This poses problems for the information profession who needs the exact number of cited references.
Article describes and examines: Google Scholar, Microsoft Academic Search, HeinOnline, Ebsco databases, Scopus, and Web of Science. Identifying and tracking down the cited references will take more than one approach or one tool.
This doesn’t sound good for the information professional working at a desktop – Google will have two indexes: one for mobile users for quick response, and a desktop version that will be less current.
Within months, Google to divide its index, giving mobile users better & fresher content Barry Schwartz, Search Engine Land (Oct 13)
“Google is going to create a separate mobile index within months, one that will be the main or “primary” index that the search engine uses to respond to queries. A separate desktop index will be maintained, one that will not be as up-to-date as the mobile index.”
Maybe it would be a good idea to break the habit of searching Google all the time.
Although Google has denied that ranking of search results is influenced by a user’s social connections, Google is certainly extremely interested in the methods and the possibilities.
Exploring a newly-granted Google patent around social signals, Dave Davies, Search Engine Land (Oct 7)
After considerable analysis of the patent, Davies concludes, “In short, according to this patent, what people you’re connected to recommend, like and engage with could be used to impact your rankings.” If Google is doing, the source of information isn’t clear – yet.
Also of great interest:
Another aspect of Google search that we need to be constantly aware of is that RankBrain now applies to all queries. Essentially, this means that artificial intelligence (AI) is interpreting all queries to some degree. While at this time the AI implementation revolves more around using machine learning to understand the nature of the query (and likely type of content and format being sought), its rollout to all queries and the promotion of John Giannandrea to Head of Search at Google marks the push into AI control over larger portions of the Google algorithm.

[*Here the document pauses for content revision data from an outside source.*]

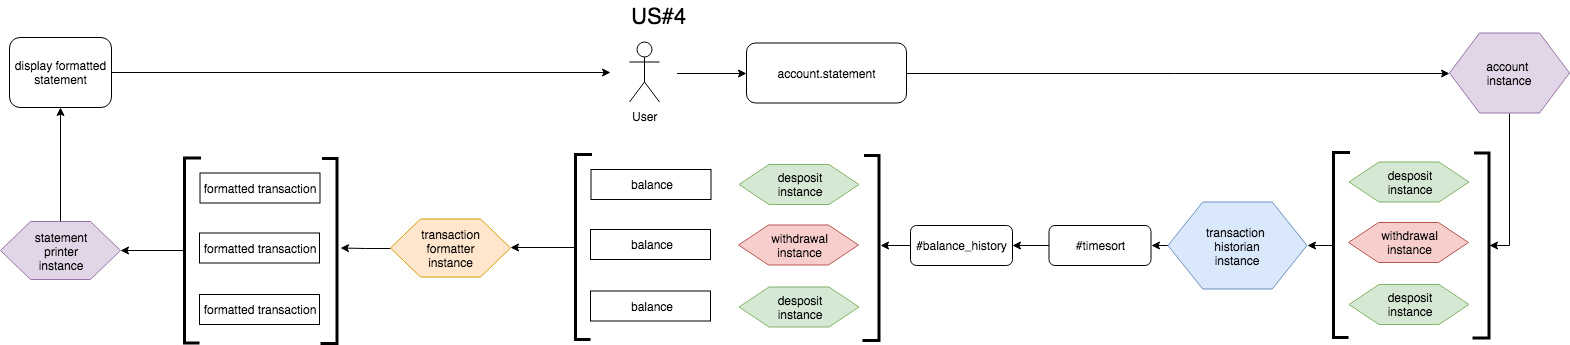
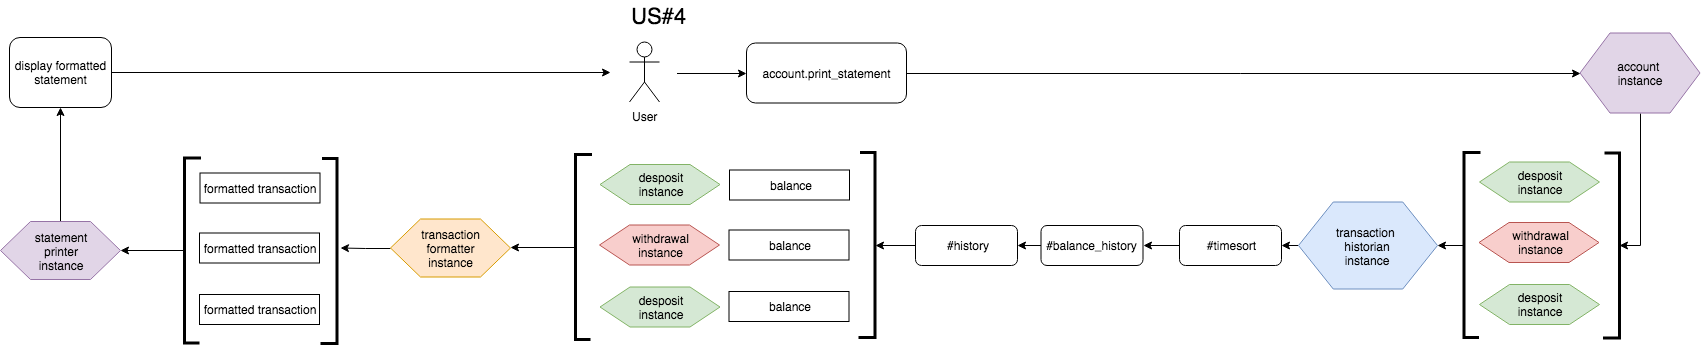
README updated, minor refactor on tests

diff --git a/test/test_account.py b/test/test_account.py
@@ -13,6 +13,16 @@ class MockPrinter(object):
     def print_statement(self, transaction_list):
         print('This is a printed statement')
 
+class MyOutput(object):
+    def __init__(self):
+        self.data = []
+
+    def write(self, s):
+        self.data.append(s)
+
+    def __str__(self):
+        return "".join(self.data)
+
 class AccountTestSuite(unittest.TestCase):
 
     def setUp(self):
@@ -51,40 +61,45 @@ class AccountTestSuite(unittest.TestCase):
         self.assertEqual(self.account.get_values(), [100, -100])
 
     def test_account_seeing_balance_no_transactions(self):
-        self.assertEqual( self.account.balance(), 0)
+        stdout_org = sys.stdout
+        my_stdout = MyOutput()
+        try:
+            sys.stdout = my_stdout
+            self.account.balance()
+        finally:
+            sys.stdout = stdout_org
+
+        self.assertEqual( str(my_stdout), "0\n")
 
     def test_account_seeing_balance_one_deposits(self):
         self.account.deposit(100)
-        self.assertEqual( self.account.balance(), 100)
+        stdout_org = sys.stdout
+        my_stdout = MyOutput()
+        try:
+            sys.stdout = my_stdout
+            self.account.balance()
+        finally:
+            sys.stdout = stdout_org
 
-    def test_account_seeing_balance_two_deposits(self):
-        self.account.deposit(100)
-        self.account.deposit(50)
-        self.assertEqual( self.account.balance(), 150)
+        self.assertEqual( str(my_stdout), "100\n")
 
     def test_account_seeing_balance_deposits_and_withdrawals(self):
         self.account.deposit(100)
         self.account.deposit(100)
         self.account.withdraw(-100)
         self.account.withdraw(-100)
-        self.assertEqual( self.account.balance(), 0)
 
-    def test_account_seeing_balance_two_withdrawals(self):
-        self.account.withdraw(-100)
-        self.account.withdraw(-100)
-        self.assertEqual( self.account.balance(), -200)
+        stdout_org = sys.stdout
+        my_stdout = MyOutput()
+        try:
+            sys.stdout = my_stdout
+            self.account.balance()
+        finally:
+            sys.stdout = stdout_org
+
+        self.assertEqual( str(my_stdout), "0\n")
 
     def test_account_printing_statement_prints_account_to_shell(self):
-        class MyOutput(object):
-            def __init__(self):
-                self.data = []
-
-            def write(self, s):
-                self.data.append(s)
-
-            def __str__(self):
-                return "".join(self.data)
-
         stdout_org = sys.stdout
         my_stdout = MyOutput()
         try:

diff --git a/test/test_statement_printer.py b/test/test_statement_printer.py
@@ -13,6 +13,16 @@ class MockRowFormatter(object):
     def format(self, transaction, balance):
         return transaction + balance
 
+class MyOutput(object):
+    def __init__(self):
+        self.data = []
+
+    def write(self, s):
+        self.data.append(s)
+
+    def __str__(self):
+        return "".join(self.data)
+
 class StatementPrinterTestSuite(unittest.TestCase):
 
     def setUp(self):
@@ -24,16 +34,6 @@ class StatementPrinterTestSuite(unittest.TestCase):
         self.statement = header + "\n" + statement_row +"\n"
 
     def test_statement_printer_prints_statement_to_shell(self):
-        class MyOutput(object):
-            def __init__(self):
-                self.data = []
-
-            def write(self, s):
-                self.data.append(s)
-
-            def __str__(self):
-                return "".join(self.data)
-
         stdout_org = sys.stdout
         my_stdout = MyOutput()
         try:

diff --git a/account.py b/account.py
@@ -4,7 +4,7 @@ from statement_printer import StatementPrinter
 from functools import reduce
 
 class Account(object):
-
+    
     def __init__(self,
         deposit_class=Deposit,
         withdrawal_class=Withdrawal,
@@ -29,7 +29,7 @@ class Account(object):
         return [x.value for x in self.transactions()]
 
     def balance(self):
-        return reduce(lambda x, y: x + y, self.get_values(), 0)
+        print (reduce(lambda x, y: x + y, self.get_values(), 0))
 
     def print_statement(self):
         self.printer.print_statement(self.transactions())

diff --git a/testdrive.py b/testdrive.py
@@ -1,10 +1,3 @@
 from account import Account
-from transaction_historian import TransactionHistorian
-from statement_printer import StatementPrinter
 
-ac = Account()
-th = TransactionHistorian()
-sp = StatementPrinter()
-ac.deposit(10)
-ac.deposit(10)
-trans = ac.transactions()
+acc = Account()

diff --git a/README.md b/README.md
@@ -1,3 +1,60 @@
+# Introduction
+
+A simple simulation of a bank account, allowing deposit, withdrawal, balance
+checking, and statement display.
+
+### Tech
+
+Written in Python 3.6.5. All packages used are included as default in the main
+python install. Tests were written in the default python testing library,
+unittest.
+
+### Content
+
+| dir: | contents; |
+|--|--|
+| root | class logic ([*].py), README and README images |
+| test | class tests (test_[*].py) |
+
+# Instructions For Use
+
+## Getting Started
+
+1. Install Python 3 if not already installed ([Click here to visit the Python website](https://www.python.org/downloads/))
+
+2. Clone or download/unzip this repository into a local folder.
+
+3. Enter the python console by typing `Python3` into a terminal from the root
+folder.
+
+4. To get started, import the Account class using `from account import Account`,
+then make a new account using `[account name] = Account()`, where [account name]
+is the name you want to call your account.
+
+5. To make a deposit, type in `[account name].deposit([amount])`, where [amount]
+is the amount you wish to deposit.
+
+6. To make withdrawal, type in `[account name].withdraw([amount])`, where [amount]
+is the amount you wish to withdraw.
+
+7. To see your balance, type in `[account name].balance()`
+
+8. To see a printed statement, type in `[account name].print_statement()`
+
+## Tests
+
+All tests (found in the `test` directory) were written in `unittest`, pythons
+built-in testing framework. To run all tests, from the main terminal (NB bash terminal,
+not python terminal!) type in `python -m unittest discover test -v`. The name of each test
+and the results (pass = 'ok', fail == 'FAIL') will be printed to the terminal.
+
+To run individual tests, navigate to the test directory and then run
+`python -m unittest test_account.py -v` from the bash terminal.
+
+NB the `-v` flag is optional, and specifies verbose mode (printing test names and
+results). Without the -v flag, you will just see a general 'ok' method. 
+
+# === DEVELOPMENT ===
 
 ## Modelling
 
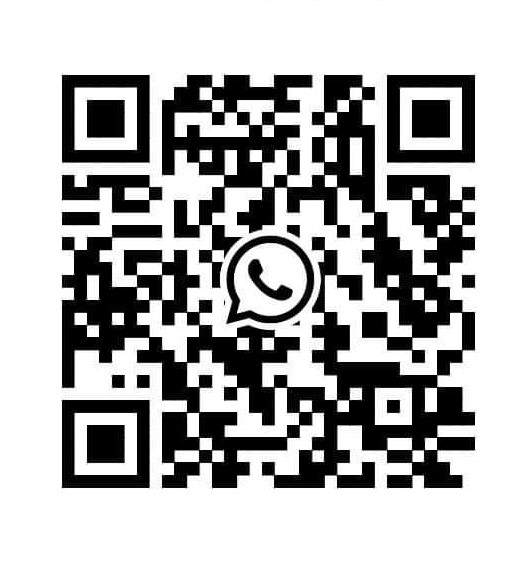
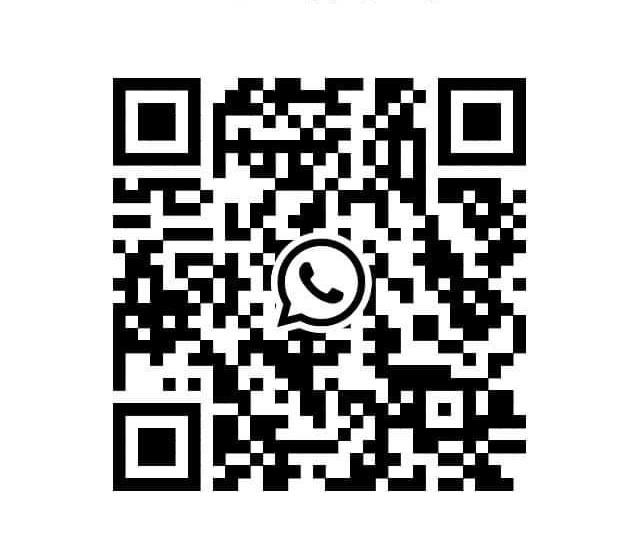
Updated contact info and fixed scrollbar feature to show all districts code

diff --git a/components/FrontEnd/ContactInfo.tsx b/components/FrontEnd/ContactInfo.tsx
@@ -13,7 +13,7 @@ import Image from "next/image";
                   <path strokeLinecap="round" strokeLinejoin="round" d="M19.5 10.5c0 7.142-7.5 11.25-7.5 11.25S4.5 17.642 4.5 10.5a7.5 7.5 0 1115 0z" />
               </svg>
           ,
-          contact: "Mountain View, California, United State.",
+          contact: "Maseru, Lesotho, 100",
           title: "Our office"
       },
       {
@@ -31,7 +31,7 @@ import Image from "next/image";
                   <path strokeLinecap="round" strokeLinejoin="round" d="M21.75 6.75v10.5a2.25 2.25 0 01-2.25 2.25h-15a2.25 2.25 0 01-2.25-2.25V6.75m19.5 0A2.25 2.25 0 0019.5 4.5h-15a2.25 2.25 0 00-2.25 2.25m19.5 0v.243a2.25 2.25 0 01-1.07 1.916l-7.5 4.615a2.25 2.25 0 01-2.36 0L3.32 8.91a2.25 2.25 0 01-1.07-1.916V6.75" />
               </svg>
           ,
-          contact: "Support@example.com",
+          contact: "sebabatsolesotho@gmail.com",
           title: "Email"
       },
   ]
@@ -173,15 +173,14 @@ const content = [
     description:
       "See changes as they happen. With our platform, you can track every modification in real time. No more confusion about the latest version of your project. Say goodbye to the chaos of version control and embrace the simplicity of real-time updates.",
     content: (
-      <div className="h-443 w-445 flex items-center justify-center text-white">
+      <div className="h-full w-full flex items-center justify-center text-white">
   <Image
-    src="/Berea.jpg"
-    layout="intrinsic"
-    width={445}
-    height={443}
-    className="object-contain"
-    alt="QR code"
-  />
+          src="/Berea1.jpg"
+          width={300}
+          height={300}
+          className="h-full w-full object-cover"
+          alt="linear board demo"
+        />
 </div>
 
 
@@ -207,10 +206,10 @@ const content = [
 export function ContactInfo() {
   return (
     <div className="p-10">
-      <div className="max-w-screen-xl mx-auto px-4 text-gray-600 md:px-8">
+      <div className="max-w-screen-xl mx-auto px-4  dark:text-white-600 md:px-8">
               <div className="max-w-xl space-y-3">
                   
-                  <p className="text-gray-800 text-3xl font-semibold sm:text-4xl">
+                  <p className=" text-3xl dark:text-white-600 font-semibold sm:text-4xl">
                       Know where you can find us
                   </p>
                   <p>
@@ -222,7 +221,7 @@ export function ContactInfo() {
                       {
                           contactMethods.map((item, idx) => (
                               <li key={idx}>
-                                  <h4 className="text-gray-800 text-lg font-medium">{item.title}</h4>
+                                  <h4 className="dark:text-white-500 text-lg font-medium">{item.title}</h4>
                                   <div className="mt-3 flex items-center gap-x-3">
                                       <div className="flex-none text-gray-400">
                                           {item.icon}

diff --git a/components/ui/sticky-scroll-reveal.tsx b/components/ui/sticky-scroll-reveal.tsx
@@ -64,7 +64,7 @@ export const StickyScroll = ({
       animate={{
         backgroundColor: backgroundColors[activeCard % backgroundColors.length],
       }}
-      className="h-[30rem] overflow-y-auto flex justify-center relative space-x-10 rounded-md p-10"
+      className="h-[20rem] overflow-y-auto flex justify-center relative space-x-10 rounded-md p-10"
       ref={ref}
     >
       <div className="div relative flex items-start px-4">
@@ -78,7 +78,8 @@ export const StickyScroll = ({
                 animate={{
                   opacity: activeCard === index ? 1 : 0.3,
                 }}
-                className="text-2xl font-bold text-slate-100"
+                className="text-2xl font-bold text-slate-900
+                dark:text-slate-100"
               >
                 {item.title}
               </motion.h2>
@@ -89,7 +90,8 @@ export const StickyScroll = ({
                 animate={{
                   opacity: activeCard === index ? 1 : 0.3,
                 }}
-                className="text-kg text-slate-300 max-w-sm mt-10"
+                className="text-kg text-slate-900
+                dark:text-slate-100 max-w-sm mt-10"
               >
                 {item.description}
               </motion.p>

diff --git a/app/(front)/contactInfo/page.tsx b/app/(front)/contactInfo/page.tsx
@@ -4,7 +4,7 @@ import { ContactInfo } from "@/components/FrontEnd/ContactInfo";
 export default async function Contact() {
   return (
     <>
-     <ContactInfo />git 
+     <ContactInfo /> 
     </>
   );
 }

Orphan works are books and articles that are still under copyright but for whom copyright holder can’t be found. The Harvard Library is looking for ways to “solve the legal complexities of the orphan works problem by identifying no-risk or low-risk ways to digitize and distribute orphan works under U.S. copyright law”. It recently released David Hansen’s study “Digitizing Orphan Works: Legal Strategies to Reduce Risks for Open Access to Copyrighted Orphan Works”
Libraries, Orphan Works, and the Future of Copyright by Nancy K Herther, Information Today (Oct 4)
Article provides background to the current state of copyright law with some comparison of the US to Canada and the UK a 2013 law ““allows the government to grant firms or organisations the right to use orphaned material, providing ‘a diligent search’ for the copyright owner is first carried out. It also allows for the creation of an organisation that might levy licensing fees on behalf of absent content creators—and which would pay out to rights holders who subsequently discover their work has been sold.”
Hopefully the Harvard Library will succeed in its goal to “to help clear the way for U.S. universities, libraries, archives, museums, and other cultural institutions to digitize their orphan works and make the digital copies open access.””
LLRX – Law and Technology Resources for Legal Professionals – an important web journal for legal researchers – has been redesigned into a fresh and contemporary WordPress site. Sabrina Pacifici, the founder and publisher, wrote, “Your support is appreciated, and I will continue to maintain LLRX as a community of best practice and knowledge sharing for a wide range of professionals who are critical members of organizations in all sectors.”
LLRX.com offers a monthly edition of new articles, guides and topical resources comprised of comprehensive, reliable and wide ranging topical content to support actionable projects, research, teaching/training/learning components for professionals and students in law, academia, the public, private, and advocacy sectors. [Source]
Pacifici also blogs her own findings and observations on a variety of legal topics and information resources in beSpacific.